▶ WORK ORDER
Your task is to write out the entire listing exactly, omitting its pictures.

Start of DATA SHOWN

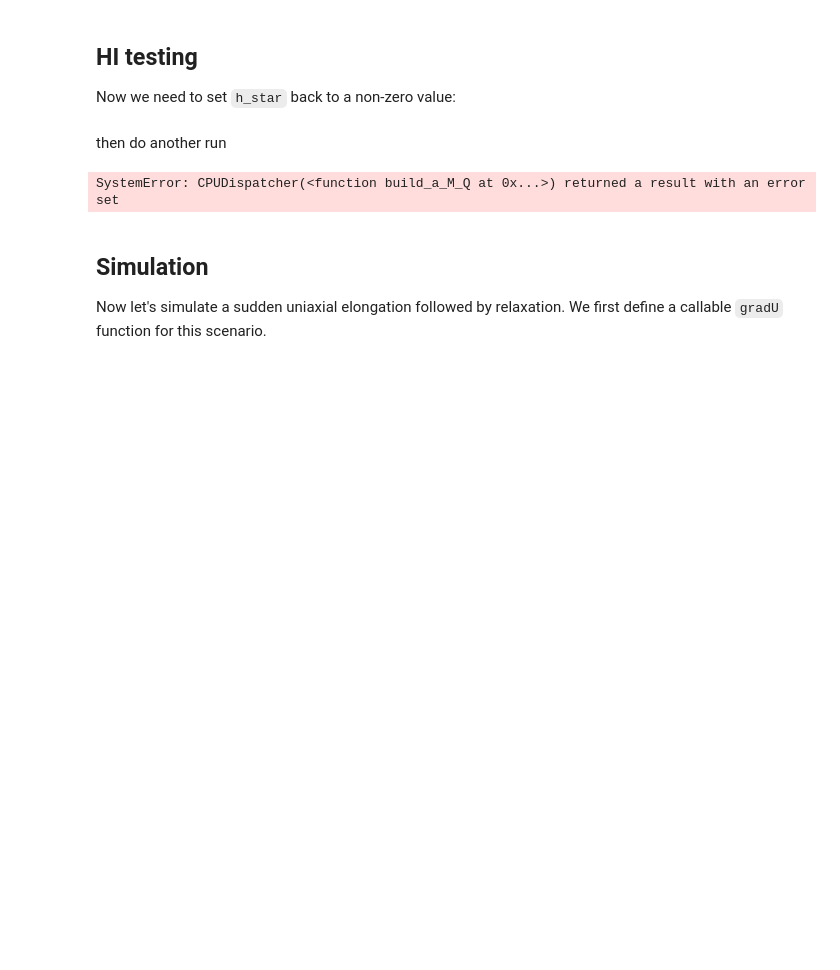
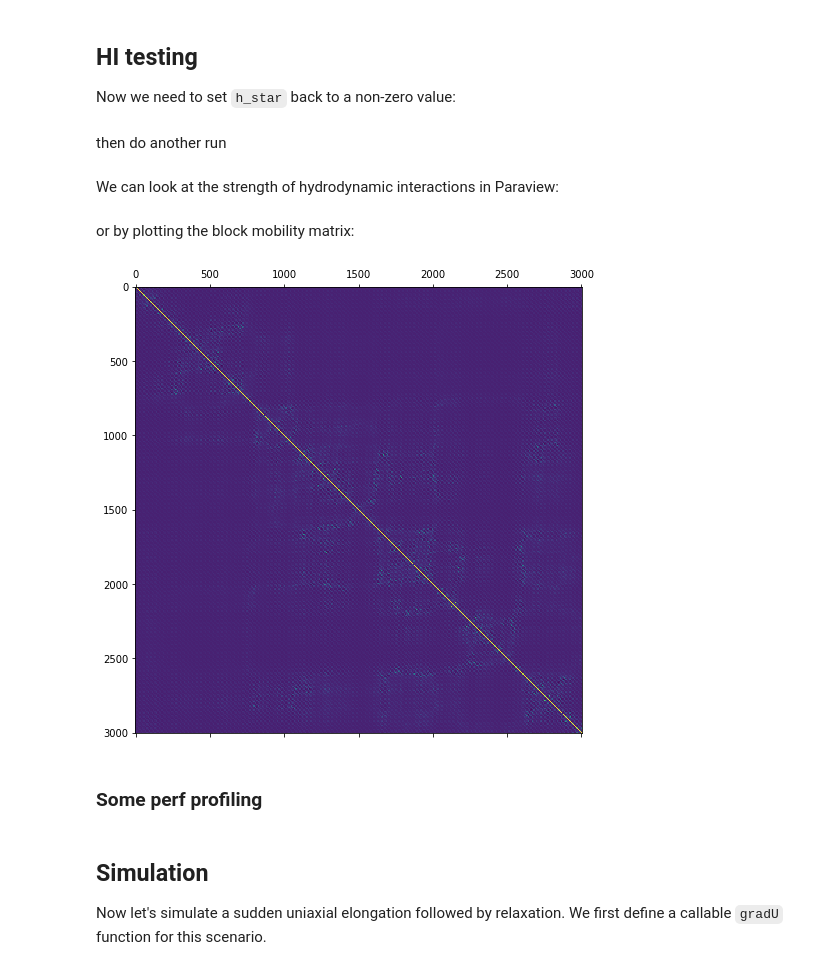
Before and after one commit to etiennerognin/DiluteBrownianDynamics, a Jupyter notebook: examples/Single Kramers chain with EV and HI.ipynb, the cells around one changed output. Cells and saved outputs as stored; diff of their text form; code cells hidden in the pictures; blank space fills up the shorter version.

```diff
--- a/examples/Single Kramers chain with EV and HI.ipynb
+++ b/examples/Single Kramers chain with EV and HI.ipynb
@@ -104,6 +107,6 @@ Here we just draw random vectors from a normal distribution and rescale to unit
 # %%
 # Starting vectors
-molecule = KramersChainEVHI.from_normal_distribution(n_links, h_star=0., seed=np.random.SeedSequence(2022))
+molecule = KramersChainEVHI.from_normal_distribution(n_links, h_star=0., EVheight=1., EVsigma=0.5, seed=np.random.SeedSequence(2022))
 # %% [markdown]
 We can plot this molecule using matplotlib 3d capabilities: firt we need to convert links to coordinates.
 # %%
@@ -129,4 +132,4 @@ Thermalisation step.
 # %%
 n_rec = 100       # Number of time steps to record
 gradU = np.zeros((3, 3))
-observables, trajectory = simulate(molecule, gradU, n_rec, dt, full_trajectory=True, progress=True)
+_, molecule = simulate(molecule, gradU, n_rec, dt, full_trajectory=False, progress=True)
@@ -138,16 +138,14 @@ for i in range(0,len(trajectory),1):
 
 Now we need to set `h_star` back to a non-zero value:
 # %%
-for molecule in trajectory:
-    molecule.h_star = 0.2
+molecule.h_star = 0.2
 # %% [markdown]
 then do another run
 # %%
-n_rec = 100       # Number of time steps to record
+n_rec = 1       # Number of time steps to record
 gradU = np.zeros((3, 3))
 _, molecule = simulate(molecule, gradU, n_rec, dt, full_trajectory=False, progress=True)
-toto
-# %% [output]
-SystemError: CPUDispatcher(<function build_a_M_Q at 0x...>) returned a result with an error set
+# %% [markdown]
+We can look at the strength of hydrodynamic interactions in Paraview:
 # %%
 molecule.save_vtk('outputs/vtk/positive.vtk')
@@ -155,0 +152,10 @@ molecule.save_vtk('outputs/vtk/positive.vtk')
+# %% [markdown]
+or by plotting the block mobility matrix:
+# %%
+Gamma = molecule.M.transpose((0, 2, 1, 3)).reshape((3*(n_links+1), 3*(n_links+1)))
+plt.matshow(Gamma)
+plt.show()
+# %% [output]
+[figure, added]
+# %% [markdown]
+### Some perf profiling
```
Also changed, not shown: parts of 13 cells of this notebook, 3 other files.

End of DATA SHOWN

▶ ANSWER SECTION
Before and after one commit to etiennerognin/DiluteBrownianDynamics, a Jupyter notebook: examples/Single Kramers chain with EV and HI.ipynb, the cells around one changed output. Cells and saved outputs as stored; diff of their text form; code cells hidden in the pictures; blank space fills up the shorter version.

```diff
--- a/examples/Single Kramers chain with EV and HI.ipynb
+++ b/examples/Single Kramers chain with EV and HI.ipynb
@@ -104,6 +107,6 @@ Here we just draw random vectors from a normal distribution and rescale to unit
 # %%
 # Starting vectors
-molecule = KramersChainEVHI.from_normal_distribution(n_links, h_star=0., seed=np.random.SeedSequence(2022))
+molecule = KramersChainEVHI.from_normal_distribution(n_links, h_star=0., EVheight=1., EVsigma=0.5, seed=np.random.SeedSequence(2022))
 # %% [markdown]
 We can plot this molecule using matplotlib 3d capabilities: firt we need to convert links to coordinates.
 # %%
@@ -129,4 +132,4 @@ Thermalisation step.
 # %%
 n_rec = 100       # Number of time steps to record
 gradU = np.zeros((3, 3))
-observables, trajectory = simulate(molecule, gradU, n_rec, dt, full_trajectory=True, progress=True)
+_, molecule = simulate(molecule, gradU, n_rec, dt, full_trajectory=False, progress=True)
@@ -138,16 +138,14 @@ for i in range(0,len(trajectory),1):
 
 Now we need to set `h_star` back to a non-zero value:
 # %%
-for molecule in trajectory:
-    molecule.h_star = 0.2
+molecule.h_star = 0.2
 # %% [markdown]
 then do another run
 # %%
-n_rec = 100       # Number of time steps to record
+n_rec = 1       # Number of time steps to record
 gradU = np.zeros((3, 3))
 _, molecule = simulate(molecule, gradU, n_rec, dt, full_trajectory=False, progress=True)
-toto
-# %% [output]
-SystemError: CPUDispatcher(<function build_a_M_Q at 0x...>) returned a result with an error set
+# %% [markdown]
+We can look at the strength of hydrodynamic interactions in Paraview:
 # %%
 molecule.save_vtk('outputs/vtk/positive.vtk')
@@ -155,0 +152,10 @@ molecule.save_vtk('outputs/vtk/positive.vtk')
+# %% [markdown]
+or by plotting the block mobility matrix:
+# %%
+Gamma = molecule.M.transpose((0, 2, 1, 3)).reshape((3*(n_links+1), 3*(n_links+1)))
+plt.matshow(Gamma)
+plt.show()
+# %% [output]
+[figure, added]
+# %% [markdown]
+### Some perf profiling
```
Also changed, not shown: parts of 13 cells of this notebook, 3 other files.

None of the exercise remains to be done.